*** PROVIDED DATA Section Begins ***

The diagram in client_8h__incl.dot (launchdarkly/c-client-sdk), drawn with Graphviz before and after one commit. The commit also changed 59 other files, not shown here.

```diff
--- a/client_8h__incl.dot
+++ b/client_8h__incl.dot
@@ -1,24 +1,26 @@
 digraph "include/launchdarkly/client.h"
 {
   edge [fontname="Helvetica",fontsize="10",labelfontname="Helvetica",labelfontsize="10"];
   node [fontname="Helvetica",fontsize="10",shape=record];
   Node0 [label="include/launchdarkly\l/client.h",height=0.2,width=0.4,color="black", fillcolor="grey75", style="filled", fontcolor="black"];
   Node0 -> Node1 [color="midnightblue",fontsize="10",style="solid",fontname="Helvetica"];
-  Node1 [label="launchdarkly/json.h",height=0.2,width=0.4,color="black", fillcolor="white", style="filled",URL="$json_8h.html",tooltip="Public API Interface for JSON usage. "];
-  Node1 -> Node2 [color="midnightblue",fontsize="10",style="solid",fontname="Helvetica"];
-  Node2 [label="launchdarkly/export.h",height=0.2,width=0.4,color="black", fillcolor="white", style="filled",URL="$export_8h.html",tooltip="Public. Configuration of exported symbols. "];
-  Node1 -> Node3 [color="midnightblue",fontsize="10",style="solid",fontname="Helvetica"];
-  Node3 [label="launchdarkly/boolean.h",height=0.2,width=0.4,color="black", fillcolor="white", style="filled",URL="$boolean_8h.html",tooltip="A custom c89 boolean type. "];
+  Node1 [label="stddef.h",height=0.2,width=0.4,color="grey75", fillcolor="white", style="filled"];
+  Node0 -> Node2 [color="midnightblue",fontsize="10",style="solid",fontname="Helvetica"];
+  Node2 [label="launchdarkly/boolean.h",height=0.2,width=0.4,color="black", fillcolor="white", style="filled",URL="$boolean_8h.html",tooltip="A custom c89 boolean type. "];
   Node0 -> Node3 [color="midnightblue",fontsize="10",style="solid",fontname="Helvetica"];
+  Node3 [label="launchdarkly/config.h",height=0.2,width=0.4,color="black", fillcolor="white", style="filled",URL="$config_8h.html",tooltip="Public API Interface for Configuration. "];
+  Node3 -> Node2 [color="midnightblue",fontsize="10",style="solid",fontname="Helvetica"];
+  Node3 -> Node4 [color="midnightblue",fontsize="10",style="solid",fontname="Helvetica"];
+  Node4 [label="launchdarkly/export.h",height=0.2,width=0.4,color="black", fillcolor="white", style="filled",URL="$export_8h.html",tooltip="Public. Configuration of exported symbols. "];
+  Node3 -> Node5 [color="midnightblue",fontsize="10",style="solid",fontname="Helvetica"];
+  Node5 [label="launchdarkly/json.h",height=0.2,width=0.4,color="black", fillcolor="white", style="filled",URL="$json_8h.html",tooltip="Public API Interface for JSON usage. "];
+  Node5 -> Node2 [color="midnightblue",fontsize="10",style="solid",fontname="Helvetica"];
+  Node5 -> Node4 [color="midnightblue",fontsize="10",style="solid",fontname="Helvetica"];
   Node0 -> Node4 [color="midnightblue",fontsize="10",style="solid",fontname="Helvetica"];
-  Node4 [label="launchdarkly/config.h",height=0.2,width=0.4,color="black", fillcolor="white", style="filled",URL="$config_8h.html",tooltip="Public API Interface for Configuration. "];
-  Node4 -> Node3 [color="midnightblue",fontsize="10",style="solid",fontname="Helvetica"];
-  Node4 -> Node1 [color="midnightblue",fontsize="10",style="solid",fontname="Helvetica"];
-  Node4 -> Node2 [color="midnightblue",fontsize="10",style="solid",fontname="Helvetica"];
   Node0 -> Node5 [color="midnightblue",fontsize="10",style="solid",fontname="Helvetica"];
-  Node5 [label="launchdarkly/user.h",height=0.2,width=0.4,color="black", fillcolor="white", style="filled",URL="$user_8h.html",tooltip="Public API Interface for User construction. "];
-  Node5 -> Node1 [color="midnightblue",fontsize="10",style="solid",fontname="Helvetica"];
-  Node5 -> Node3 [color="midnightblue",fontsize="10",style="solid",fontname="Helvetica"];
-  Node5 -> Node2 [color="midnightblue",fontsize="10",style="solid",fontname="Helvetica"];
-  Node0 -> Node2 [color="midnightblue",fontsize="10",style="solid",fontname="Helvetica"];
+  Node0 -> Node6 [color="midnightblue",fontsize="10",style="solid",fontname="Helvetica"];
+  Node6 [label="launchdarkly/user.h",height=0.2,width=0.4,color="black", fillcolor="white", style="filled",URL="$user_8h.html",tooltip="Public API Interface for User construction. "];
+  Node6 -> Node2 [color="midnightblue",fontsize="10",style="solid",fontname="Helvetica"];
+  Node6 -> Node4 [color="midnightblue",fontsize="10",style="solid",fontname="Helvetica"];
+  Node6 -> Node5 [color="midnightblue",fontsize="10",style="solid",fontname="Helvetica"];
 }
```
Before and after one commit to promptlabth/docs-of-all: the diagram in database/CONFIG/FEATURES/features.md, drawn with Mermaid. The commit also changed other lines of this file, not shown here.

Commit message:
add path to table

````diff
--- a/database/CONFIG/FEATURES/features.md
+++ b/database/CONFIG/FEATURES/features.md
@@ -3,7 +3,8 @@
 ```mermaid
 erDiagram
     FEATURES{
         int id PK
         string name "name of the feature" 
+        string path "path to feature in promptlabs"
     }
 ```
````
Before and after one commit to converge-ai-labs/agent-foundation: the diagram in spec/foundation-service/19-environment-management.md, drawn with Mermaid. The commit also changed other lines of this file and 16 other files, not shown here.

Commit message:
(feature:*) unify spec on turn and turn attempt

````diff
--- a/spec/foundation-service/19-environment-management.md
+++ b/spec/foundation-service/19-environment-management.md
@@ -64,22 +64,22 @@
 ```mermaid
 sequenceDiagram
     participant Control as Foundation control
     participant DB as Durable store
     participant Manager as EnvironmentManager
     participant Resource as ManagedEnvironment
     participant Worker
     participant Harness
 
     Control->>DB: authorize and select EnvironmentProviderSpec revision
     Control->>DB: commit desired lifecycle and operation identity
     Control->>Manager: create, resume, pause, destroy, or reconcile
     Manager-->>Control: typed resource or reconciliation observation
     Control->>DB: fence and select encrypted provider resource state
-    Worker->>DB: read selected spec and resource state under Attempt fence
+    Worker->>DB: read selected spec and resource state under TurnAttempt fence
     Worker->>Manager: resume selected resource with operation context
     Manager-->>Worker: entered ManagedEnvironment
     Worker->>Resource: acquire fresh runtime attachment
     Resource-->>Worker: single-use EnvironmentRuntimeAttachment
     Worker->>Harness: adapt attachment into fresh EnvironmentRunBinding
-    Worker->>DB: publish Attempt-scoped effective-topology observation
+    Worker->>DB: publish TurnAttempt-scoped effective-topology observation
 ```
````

*** PROVIDED DATA Section Ends ***

§ HOW TO COMPLETE THIS TASK
Which lines of the data above contain the string "Manager"? Copy each of them.

§ SOLUTION
     participant Manager as EnvironmentManager
     Control->>Manager: create, resume, pause, destroy, or reconcile
     Manager-->>Control: typed resource or reconciliation observation
     Worker->>Manager: resume selected resource with operation context
     Manager-->>Worker: entered ManagedEnvironment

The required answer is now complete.